As negotiations resume today in Vienna between Iran and the five permanent members of the UN Security Council plus Germany, the Atlantic Council’s Iran Task Force introduces two papers that outline options for unwinding US and European sanctions against Iran—a key element of any long-term agreement curbing Iran’s nuclear program.
“Easing US Sanctions on Iran,” by Kenneth Katzman of the Congressional Research Service, examines actions the United States could take to wind down sanctions imposed on the Islamic Republic beginning with the 1979 revolution and ratcheted up over the past decade as a means to deter the development of Iran’s nuclear program.
Among the possible steps outlined in the piece, Katzman highlights a key piece of legislation, the Iran Sanctions Act, set to expire as scheduled at the end of 2016. Katzman notes that allowing this act to sunset “would reopen Iran’s energy sector to unimpeded foreign investment and would enable Iran to begin expanding oil and gas production again after many years of stagnation.”

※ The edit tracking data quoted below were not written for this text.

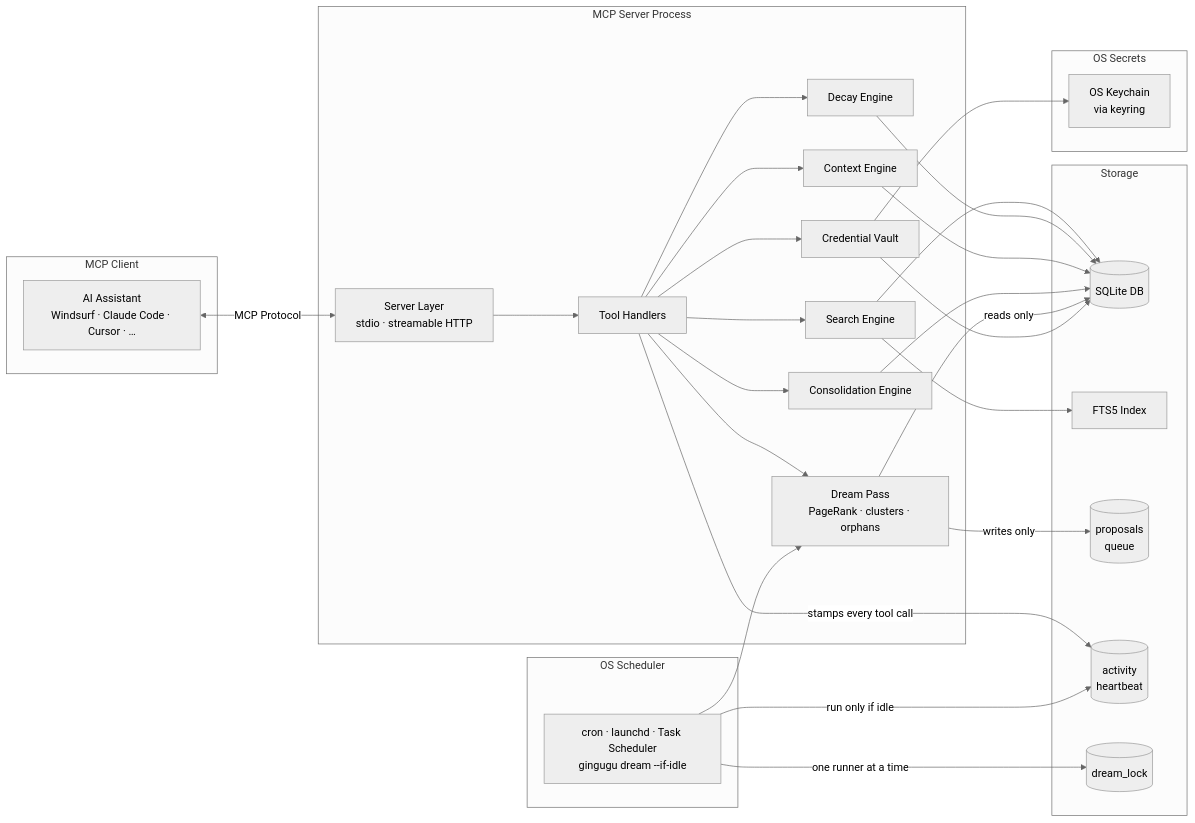
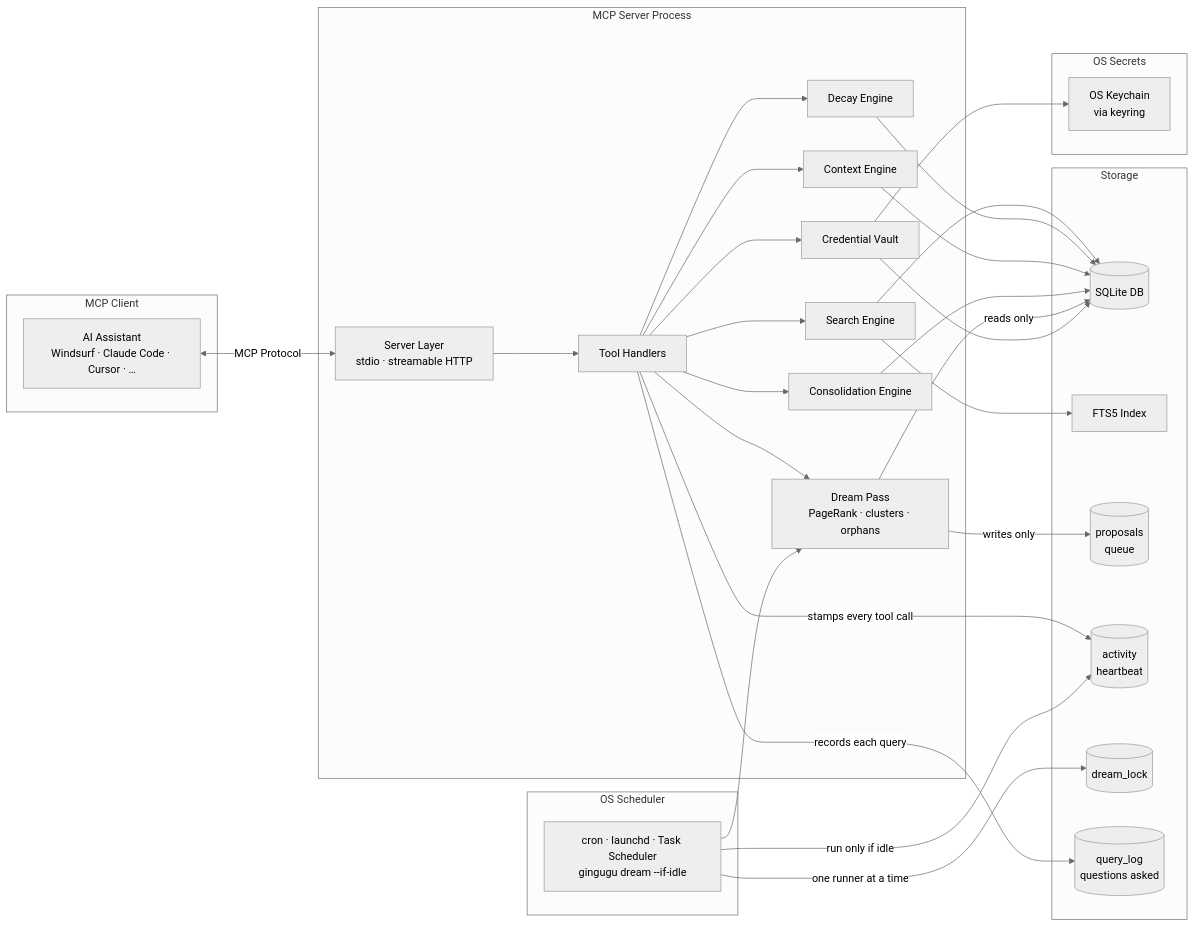
The diagram in docs/architecture.md (gingugu/gingugu), drawn with Mermaid (neutral theme) before and after one commit. The commit also changed other lines of this file and 10 other files, not shown here.

First line of the commit message:
docs: .ai, architecture and README for query_log

````diff
--- a/docs/architecture.md
+++ b/docs/architecture.md
@@ -18,55 +18,57 @@
 ```mermaid
 graph LR
     subgraph MCP Client
         A[AI Assistant<br/>Windsurf · Claude Code · Cursor · …]
     end
 
     subgraph MCP Server Process
         B[Server Layer<br/>stdio · streamable HTTP]
         C[Tool Handlers]
         D[Search Engine]
         E[Decay Engine]
         F[Context Engine]
         G[Consolidation Engine]
         L[Dream Pass<br/>PageRank · clusters · orphans]
         K[Credential Vault]
     end
 
     subgraph OS Scheduler
         S[cron · launchd · Task Scheduler<br/>gingugu dream --if-idle]
     end
 
     subgraph Storage
         H[(SQLite DB)]
         I[FTS5 Index]
         P[(proposals<br/>queue)]
         Q[(activity<br/>heartbeat)]
         R[(dream_lock)]
+        T[(query_log<br/>questions asked)]
     end
 
     subgraph OS Secrets
         J[OS Keychain<br/>via keyring]
     end
 
     A <-->|MCP Protocol| B
     B --> C
     C --> D
     C --> E
     C --> F
     C --> G
     C --> L
     C --> K
     D --> H
     D --> I
     E --> H
     F --> H
     G --> H
     L -->|reads only| H
     L -->|writes only| P
     K --> H
     K --> J
     C -->|stamps every tool call| Q
+    C -->|records each query| T
     S -->|run only if idle| Q
     S -->|one runner at a time| R
     S --> L
 ```
````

In a companion piece, “Easing EU Sanctions on Iran,” Cornelius Adebahr of the Carnegie Endowment for International Peace notes that European sanctions relief must be coordinated with the United States in order to ensure that European businesses can return to the Iranian market without fear of facing so-called secondary sanctions by US authorities.
Adebahr suggests that sanctions relief focus on four areas identified by the Iranians as among their top priorities:
- Allowing foreign countries to import Iranian oil and gas freely;
- Unfreezing the estimated $100 billion in Iranian oil revenues currently frozen in foreign banks;
- Easing restrictions on financial transactions with Iran involving the civilian economy; and
- Delisting a number of Iranians currently on travel ban lists.